**What the exercise asks**
Look through the data below and extract, unchanged, the lines from the one that contains "Changed region(s): [[0.0312, 0.125, 0.9688, 0.875]]" to the one that contains "-| tekne.png | ../../gorseller/tekne.png", both included.

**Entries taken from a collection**
= = =

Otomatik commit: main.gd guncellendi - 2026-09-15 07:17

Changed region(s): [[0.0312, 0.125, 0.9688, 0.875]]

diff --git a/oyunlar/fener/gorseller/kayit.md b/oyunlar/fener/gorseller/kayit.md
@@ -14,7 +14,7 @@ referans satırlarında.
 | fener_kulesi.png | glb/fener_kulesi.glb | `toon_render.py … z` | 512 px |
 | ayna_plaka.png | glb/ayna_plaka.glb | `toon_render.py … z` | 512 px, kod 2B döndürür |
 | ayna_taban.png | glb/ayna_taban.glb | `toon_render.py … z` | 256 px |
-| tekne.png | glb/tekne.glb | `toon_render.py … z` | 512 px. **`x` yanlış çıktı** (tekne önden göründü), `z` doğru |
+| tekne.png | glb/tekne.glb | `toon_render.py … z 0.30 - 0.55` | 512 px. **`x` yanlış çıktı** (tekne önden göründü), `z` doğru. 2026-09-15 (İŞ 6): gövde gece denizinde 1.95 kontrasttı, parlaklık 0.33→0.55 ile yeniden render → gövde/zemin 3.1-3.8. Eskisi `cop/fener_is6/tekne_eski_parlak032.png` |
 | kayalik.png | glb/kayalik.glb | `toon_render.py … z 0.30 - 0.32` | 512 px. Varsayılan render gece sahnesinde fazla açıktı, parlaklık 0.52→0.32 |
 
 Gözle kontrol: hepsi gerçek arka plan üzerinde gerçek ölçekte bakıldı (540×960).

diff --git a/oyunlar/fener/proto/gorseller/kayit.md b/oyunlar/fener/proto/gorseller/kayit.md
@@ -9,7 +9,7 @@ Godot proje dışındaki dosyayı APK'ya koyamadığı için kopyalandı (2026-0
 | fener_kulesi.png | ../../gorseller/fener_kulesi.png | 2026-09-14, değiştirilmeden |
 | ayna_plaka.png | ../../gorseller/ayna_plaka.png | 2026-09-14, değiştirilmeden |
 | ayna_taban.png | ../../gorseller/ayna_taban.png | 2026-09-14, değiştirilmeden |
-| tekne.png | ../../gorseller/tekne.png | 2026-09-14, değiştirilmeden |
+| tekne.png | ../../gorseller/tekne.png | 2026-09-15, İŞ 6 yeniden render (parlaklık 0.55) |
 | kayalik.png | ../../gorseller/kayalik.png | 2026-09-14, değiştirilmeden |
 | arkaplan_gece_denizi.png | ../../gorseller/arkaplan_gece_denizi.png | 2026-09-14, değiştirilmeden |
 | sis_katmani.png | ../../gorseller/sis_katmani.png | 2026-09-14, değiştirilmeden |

= = =

**Completed task**
Changed region(s): [[0.0312, 0.125, 0.9688, 0.875]]

diff --git a/oyunlar/fener/gorseller/kayit.md b/oyunlar/fener/gorseller/kayit.md
@@ -14,7 +14,7 @@ referans satırlarında.
 | fener_kulesi.png | glb/fener_kulesi.glb | `toon_render.py … z` | 512 px |
 | ayna_plaka.png | glb/ayna_plaka.glb | `toon_render.py … z` | 512 px, kod 2B döndürür |
 | ayna_taban.png | glb/ayna_taban.glb | `toon_render.py … z` | 256 px |
-| tekne.png | glb/tekne.glb | `toon_render.py … z` | 512 px. **`x` yanlış çıktı** (tekne önden göründü), `z` doğru |
+| tekne.png | glb/tekne.glb | `toon_render.py … z 0.30 - 0.55` | 512 px. **`x` yanlış çıktı** (tekne önden göründü), `z` doğru. 2026-09-15 (İŞ 6): gövde gece denizinde 1.95 kontrasttı, parlaklık 0.33→0.55 ile yeniden render → gövde/zemin 3.1-3.8. Eskisi `cop/fener_is6/tekne_eski_parlak032.png` |
 | kayalik.png | glb/kayalik.glb | `toon_render.py … z 0.30 - 0.32` | 512 px. Varsayılan render gece sahnesinde fazla açıktı, parlaklık 0.52→0.32 |
 
 Gözle kontrol: hepsi gerçek arka plan üzerinde gerçek ölçekte bakıldı (540×960).

diff --git a/oyunlar/fener/proto/gorseller/kayit.md b/oyunlar/fener/proto/gorseller/kayit.md
@@ -9,7 +9,7 @@ Godot proje dışındaki dosyayı APK'ya koyamadığı için kopyalandı (2026-0
 | fener_kulesi.png | ../../gorseller/fener_kulesi.png | 2026-09-14, değiştirilmeden |
 | ayna_plaka.png | ../../gorseller/ayna_plaka.png | 2026-09-14, değiştirilmeden |
 | ayna_taban.png | ../../gorseller/ayna_taban.png | 2026-09-14, değiştirilmeden |
-| tekne.png | ../../gorseller/tekne.png | 2026-09-14, değiştirilmeden |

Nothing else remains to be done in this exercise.